6 August 2002

Abbott must make balanced AIRC appointment

Workplace Relations Minister Tony Abbott must make a balanced appointment to fill a new vacancy on the Australian Industrial Relations Commission.

All eyes are on Mr Abbott as he decides who to appoint to the key post of Vice-President of the Commission, following the retirement yesterday of Vice-President McIntyre, who served with fairness and distinction.

Eleven of the twelve appointments made to the Commission by the Howard Government since 1996 have been from employer backgrounds.

Only one of the twelve has been a woman - yet women make up 44% of the workforce.

The last appointments occurred just days before the 2001 election was called - when the Howard Government blatantly thumbed its nose at the caretaker convention and rushed to appoint six new Commissioners - five from employer backgrounds.

Recently the HR Nicholls Society - the Howard Government’s cheer squad on industrial relations - let the cat out of the bag when its President Ray Evans said in a candid moment:

“I have a lot of scepticism about the notion, which still has a lot of currency in the Liberal Party, that if you put the right people on the tribunal all will be well.” (Australian Financial Review, 8 May 2002)

Despite its scepticism, the Society was still moved to award former Minister Peter Reith this year’s Charles Copeman Medal “for distinguished service in the cause of Australian industrial relations”.

Rather than chase next year’s medal, Mr Abbott should concentrate on making a balanced appointment to the Commission.

The pressure is on Tony Abbott to demonstrate whether he really supports an independent umpire.

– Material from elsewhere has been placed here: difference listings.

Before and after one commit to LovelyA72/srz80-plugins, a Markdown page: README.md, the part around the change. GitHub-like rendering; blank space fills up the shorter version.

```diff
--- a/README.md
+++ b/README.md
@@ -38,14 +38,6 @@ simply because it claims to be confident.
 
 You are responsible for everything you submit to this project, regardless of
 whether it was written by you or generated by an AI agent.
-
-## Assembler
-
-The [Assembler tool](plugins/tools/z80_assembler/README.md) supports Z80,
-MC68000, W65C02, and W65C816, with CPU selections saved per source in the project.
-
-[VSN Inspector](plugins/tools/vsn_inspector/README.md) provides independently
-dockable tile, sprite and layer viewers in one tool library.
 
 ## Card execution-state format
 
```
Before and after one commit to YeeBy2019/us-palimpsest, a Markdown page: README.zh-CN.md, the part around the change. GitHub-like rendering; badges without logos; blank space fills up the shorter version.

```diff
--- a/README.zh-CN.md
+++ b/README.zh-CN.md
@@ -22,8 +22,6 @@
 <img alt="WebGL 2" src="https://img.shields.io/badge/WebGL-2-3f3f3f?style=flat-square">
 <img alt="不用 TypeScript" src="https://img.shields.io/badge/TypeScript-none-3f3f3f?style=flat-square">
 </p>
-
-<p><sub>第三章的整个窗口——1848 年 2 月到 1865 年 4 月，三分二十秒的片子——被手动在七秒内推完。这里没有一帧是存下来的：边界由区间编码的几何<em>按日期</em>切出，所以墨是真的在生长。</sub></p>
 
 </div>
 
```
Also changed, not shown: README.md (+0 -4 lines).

For further information: Jonathan Kirkwood 0425 231 690

Shadow Attorney-General and Shadow M inister for W orkplace Relations

Robert McClelland MP